Succeeding chapters develop descriptive and diagnostic explanations of each stage of the church’s life.  The simplified theoretical growth curve over the decades or centuries of a church organization’s existence resembles a flattened bell curve.  The name for the first stages is emerging church, an unfortunate naming choice as it has nothing to do with emergent church theology but rather simply names the beginning stage of the church’s existence, the time when excitement is high and growth is usually rapid.   The remaining stage names are much more self-explanatory; growing church, consolidating church, declining church, and dying church.  Succeeding chapters careful illustrate each stage.   The extremely useful characteristics list (pp. 82-84) and the questionnaire (pp. 84-86) invite the reader to analyze their own church to see what stage it is in.   It makes for an excellent board retreat evaluation tool and discussion starter.   

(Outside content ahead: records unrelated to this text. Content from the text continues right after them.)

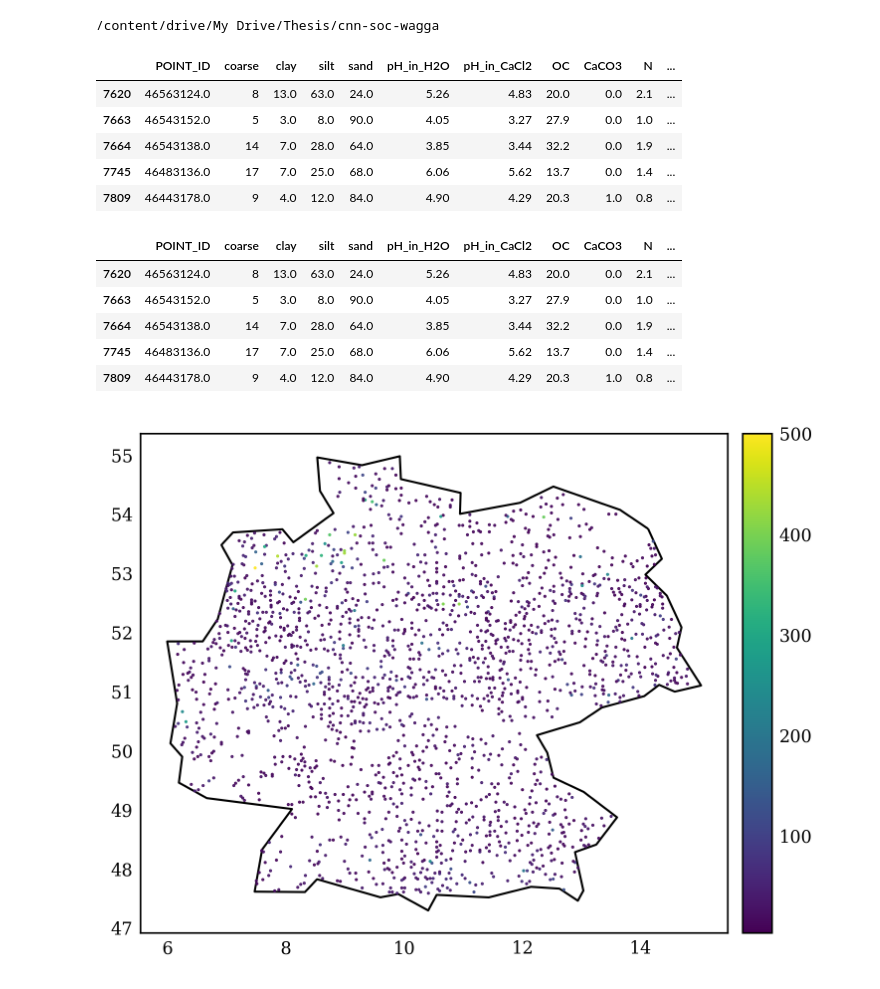
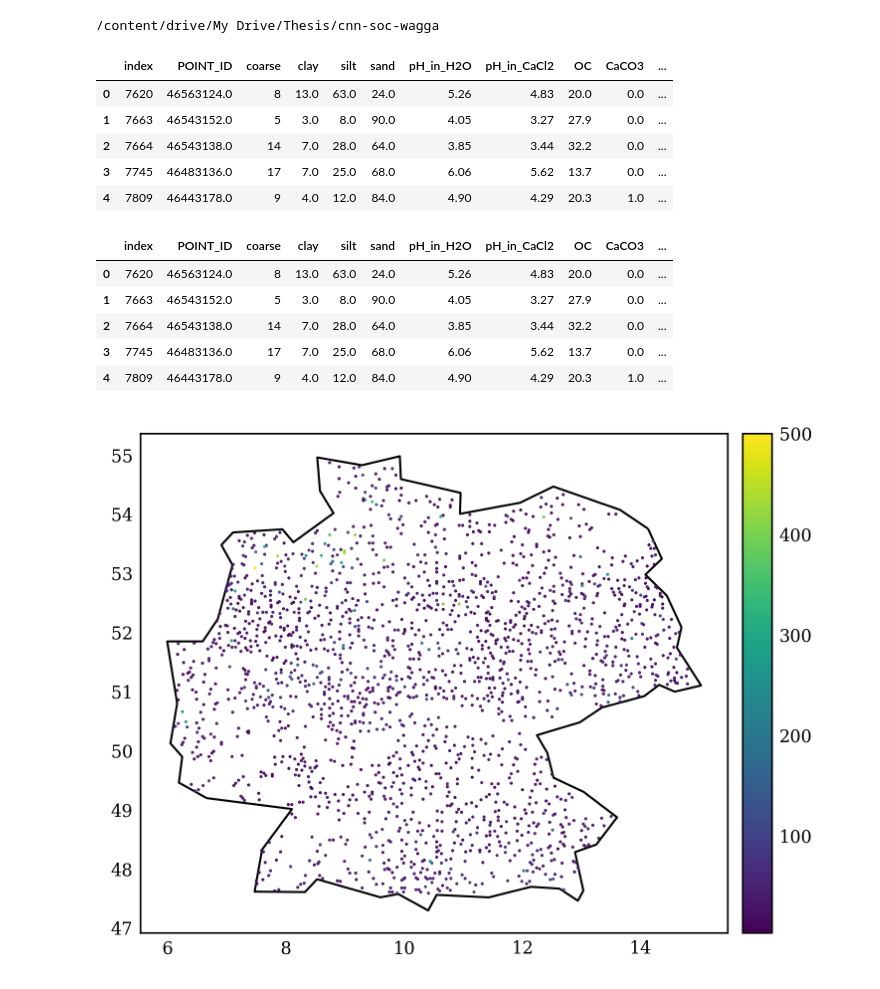
Before and after one commit to ppiont/cnn-soc-wagga, a Jupyter notebook: data_visualization.ipynb, the cells around one changed output. Saved outputs shown, nothing was run; the diff lists cells and outputs as text; code cells hidden in the pictures.

```diff
--- a/data_visualization.ipynb
+++ b/data_visualization.ipynb
@@ -18,15 +18,15 @@ Mounted at /content/drive
 !pip install geopandas
 # %%
 import pandas as pd
-df = pd.read_csv("data/germany_targets.csv", index_col = 0)
+df = pd.read_csv("data/germany_targets.csv", index_col = 0).reset_index()
 df.head()
 # %% [output]
-|  | POINT_ID | coarse | clay | silt | sand | pH_in_H2O | pH_in_CaCl2 | OC | CaCO3 | N | ... |
-| 7620 | 46563124.0 | 8 | 13.0 | 63.0 | 24.0 | 5.26 | 4.83 | 20.0 | 0.0 | 2.1 | ... |
-| 7663 | 46543152.0 | 5 | 3.0 | 8.0 | 90.0 | 4.05 | 3.27 | 27.9 | 0.0 | 1.0 | ... |
-| 7664 | 46543138.0 | 14 | 7.0 | 28.0 | 64.0 | 3.85 | 3.44 | 32.2 | 0.0 | 1.9 | ... |
-| 7745 | 46483136.0 | 17 | 7.0 | 25.0 | 68.0 | 6.06 | 5.62 | 13.7 | 0.0 | 1.4 | ... |
-| 7809 | 46443178.0 | 9 | 4.0 | 12.0 | 84.0 | 4.90 | 4.29 | 20.3 | 1.0 | 0.8 | ... |
+|  | index | POINT_ID | coarse | clay | silt | sand | pH_in_H2O | pH_in_CaCl2 | OC | CaCO3 | ... |
+| 0 | 7620 | 46563124.0 | 8 | 13.0 | 63.0 | 24.0 | 5.26 | 4.83 | 20.0 | 0.0 | ... |
+| 1 | 7663 | 46543152.0 | 5 | 3.0 | 8.0 | 90.0 | 4.05 | 3.27 | 27.9 | 0.0 | ... |
+| 2 | 7664 | 46543138.0 | 14 | 7.0 | 28.0 | 64.0 | 3.85 | 3.44 | 32.2 | 0.0 | ... |
+| 3 | 7745 | 46483136.0 | 17 | 7.0 | 25.0 | 68.0 | 6.06 | 5.62 | 13.7 | 0.0 | ... |
+| 4 | 7809 | 46443178.0 | 9 | 4.0 | 12.0 | 84.0 | 4.90 | 4.29 | 20.3 | 1.0 | ... |
 # %%
 import geopandas as gpd
 # %%
@@ -34,12 +34,12 @@ gdf = gpd.GeoDataFrame(df, geometry = gpd.points_from_xy(df.GPS_LONG, df.GPS_LAT
 # %%
 gdf.head()
 # %% [output]
-|  | POINT_ID | coarse | clay | silt | sand | pH_in_H2O | pH_in_CaCl2 | OC | CaCO3 | N | ... |
-| 7620 | 46563124.0 | 8 | 13.0 | 63.0 | 24.0 | 5.26 | 4.83 | 20.0 | 0.0 | 2.1 | ... |
-| 7663 | 46543152.0 | 5 | 3.0 | 8.0 | 90.0 | 4.05 | 3.27 | 27.9 | 0.0 | 1.0 | ... |
-| 7664 | 46543138.0 | 14 | 7.0 | 28.0 | 64.0 | 3.85 | 3.44 | 32.2 | 0.0 | 1.9 | ... |
-| 7745 | 46483136.0 | 17 | 7.0 | 25.0 | 68.0 | 6.06 | 5.62 | 13.7 | 0.0 | 1.4 | ... |
-| 7809 | 46443178.0 | 9 | 4.0 | 12.0 | 84.0 | 4.90 | 4.29 | 20.3 | 1.0 | 0.8 | ... |
+|  | index | POINT_ID | coarse | clay | silt | sand | pH_in_H2O | pH_in_CaCl2 | OC | CaCO3 | ... |
+| 0 | 7620 | 46563124.0 | 8 | 13.0 | 63.0 | 24.0 | 5.26 | 4.83 | 20.0 | 0.0 | ... |
+| 1 | 7663 | 46543152.0 | 5 | 3.0 | 8.0 | 90.0 | 4.05 | 3.27 | 27.9 | 0.0 | ... |
+| 2 | 7664 | 46543138.0 | 14 | 7.0 | 28.0 | 64.0 | 3.85 | 3.44 | 32.2 | 0.0 | ... |
+| 3 | 7745 | 46483136.0 | 17 | 7.0 | 25.0 | 68.0 | 6.06 | 5.62 | 13.7 | 0.0 | ... |
+| 4 | 7809 | 46443178.0 | 9 | 4.0 | 12.0 | 84.0 | 4.90 | 4.29 | 20.3 | 1.0 | ... |
 # %%
 world = gpd.read_file(gpd.datasets.get_path('naturalearth_lowres'))
 # %%
```
Also changed, not shown: parts of 1 cell of this notebook.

But the goal of the book is not simply to engage is some fatalistic labeling of the church aging process but to engage it constructively.     McIntosh shows that the church lifecycle can experience renewal that essentially kickstarts a new lifecycle on top of the old one.  So the curve ideally looks like a succession curves — the first half of the bell curve stacked on top of each other as growth stages reoccur.   This enables the continued growth of the church. 

The last several chapters talk about what is needed in leaders and in different size churches to make the crucial turn-around happen.  “During the first two stages of a church’s life cycle, the positive feedback loop is energized because emphasis is placed on mission, vision, evangelism, assimilation of newcomers, and the creation of need meeting ministries.  Contextually appropriate ministries are developed that connect with people, and the structure of the church is fluid and flexible, guided by leaders who are driven by a sense of mission (pp. 106,107).”    This quote explains what Dr. McIntosh means by ministry capital.   He warns that churches and leaders must not be stuck do the same things but be aware when they need to develop new ministry capital.

I highly recommend this book for all pastors and church leaders.  It will help us to understand ministry better and to plan more knowledgeably for the future of our churches.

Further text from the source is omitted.